Adobe Adds Photoshop Tools to Retail Analytics
Adobe, the content manager that has increasingly been migrating toward digital marketing, is attempting to bring its popular Photoshop capabilities to bear in its updated retail analytics platform.
San Jose-based Adobe (NASDAQ: ADBE) said Tuesday (Sept. 10) its analytics framework provides a fuller picture of customer preferences based on upgrades that attempt to leverage Photoshop’s foundational logic and functionality. Those analytics tools run on top of Adobe’s platform that links online, off-line and third-party data.
The “Experience Platform” targeted at retailers and the service industry is tailored to support customer data such as point-of-sale transactions. AI and machine learning capabilities through Adobe Sensei are designed to add automation and predictive capabilities.
The platform includes pre-built AI and machine learning models that can be trained to make better predictions about customer preferences. Other recommendations features include identifying the best way forward to automate business processes.
Predictive analytics features include anomaly detection, contribution analysis and segment comparisons. Sensei also adds metadata and generates recommendations such as when to send special offers to customers.

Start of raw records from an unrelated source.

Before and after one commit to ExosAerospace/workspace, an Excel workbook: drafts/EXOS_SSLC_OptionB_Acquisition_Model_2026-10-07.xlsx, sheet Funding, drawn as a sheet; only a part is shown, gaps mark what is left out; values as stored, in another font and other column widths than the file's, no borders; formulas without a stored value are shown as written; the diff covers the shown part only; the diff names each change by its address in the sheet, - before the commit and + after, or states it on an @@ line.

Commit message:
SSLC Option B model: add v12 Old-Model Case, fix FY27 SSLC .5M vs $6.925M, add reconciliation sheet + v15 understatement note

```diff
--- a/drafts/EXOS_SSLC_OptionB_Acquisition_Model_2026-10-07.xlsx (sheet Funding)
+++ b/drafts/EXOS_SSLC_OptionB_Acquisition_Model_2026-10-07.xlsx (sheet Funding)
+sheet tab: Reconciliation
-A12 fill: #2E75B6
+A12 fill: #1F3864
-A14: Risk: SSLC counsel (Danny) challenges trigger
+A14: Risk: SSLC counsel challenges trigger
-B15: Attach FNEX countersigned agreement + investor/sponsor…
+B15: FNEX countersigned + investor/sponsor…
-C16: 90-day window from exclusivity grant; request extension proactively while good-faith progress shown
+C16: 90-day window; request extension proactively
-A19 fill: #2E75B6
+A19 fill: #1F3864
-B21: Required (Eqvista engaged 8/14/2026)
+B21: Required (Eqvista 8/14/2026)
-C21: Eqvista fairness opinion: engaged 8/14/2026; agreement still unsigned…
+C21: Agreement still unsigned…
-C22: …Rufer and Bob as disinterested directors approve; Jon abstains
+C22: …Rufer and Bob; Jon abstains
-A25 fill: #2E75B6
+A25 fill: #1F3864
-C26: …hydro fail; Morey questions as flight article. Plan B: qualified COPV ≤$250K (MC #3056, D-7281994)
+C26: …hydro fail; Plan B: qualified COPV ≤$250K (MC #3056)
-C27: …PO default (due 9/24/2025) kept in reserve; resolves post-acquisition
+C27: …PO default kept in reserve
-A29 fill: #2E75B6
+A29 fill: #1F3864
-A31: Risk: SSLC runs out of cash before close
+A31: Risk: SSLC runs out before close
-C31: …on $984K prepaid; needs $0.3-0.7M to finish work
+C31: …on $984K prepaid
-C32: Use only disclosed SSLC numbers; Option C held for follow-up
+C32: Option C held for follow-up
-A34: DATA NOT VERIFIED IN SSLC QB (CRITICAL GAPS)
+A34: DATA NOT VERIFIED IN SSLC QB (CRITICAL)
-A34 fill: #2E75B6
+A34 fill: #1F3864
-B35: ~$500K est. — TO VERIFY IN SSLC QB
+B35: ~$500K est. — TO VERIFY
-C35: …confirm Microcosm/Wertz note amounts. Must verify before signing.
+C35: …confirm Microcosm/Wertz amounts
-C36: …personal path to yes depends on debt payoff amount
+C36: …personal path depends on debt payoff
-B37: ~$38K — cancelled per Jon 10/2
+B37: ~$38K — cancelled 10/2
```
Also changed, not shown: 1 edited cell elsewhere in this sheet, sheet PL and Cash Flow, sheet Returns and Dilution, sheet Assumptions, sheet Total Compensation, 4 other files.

Adobe is attempting to split the uprights with an analytics platform that is sufficiently advanced for data scientists but accessible to business users. To that end, a reporting engine generates visualizations that in turn create better ways to query data relevant to a manager’s responsibilities. Data can be queried using SQL or integrated with business intelligence tools like Microsoft Power BI.
Visualizations cover consumer preferences ranging from best-selling products to the most popular brand names as well as how online customers tracked down a product to metrics such as revenue-per-visit and conversion rates.
Among the consumer data proving more useful to retailers are device analytics, which Adobe touts as a way “to understand customers as people and not just devices.” Hence, its customer experience platform leverages graphs and data to track device usage, then merges those data into a single stream. The idea is to give retailers a better idea how consumers navigate across different devices.
The analytics platform upgrade reflects Adobe’s steady shift into retail analytics since it acquired early web analytics pioneer Omniture a decade ago. The company eventually rolled Omniture and other analytics acquisitions into its marketing cloud around 2012.
Since then, retail analytics vendors such as Adobe have been striving to deliver tools that can cope with an explosion of data sources ranging from e-commerce to social media as well as new BI tools. One result, industry observers note, are organizational structures that aren’t properly aligned to get the most out of analytics infrastructure.
Hence, retail analytics specialists like Adobe are touting new tools that squeeze more productivity out of existing tools while adding Photoshop-inspired data analysis to business intelligence operations.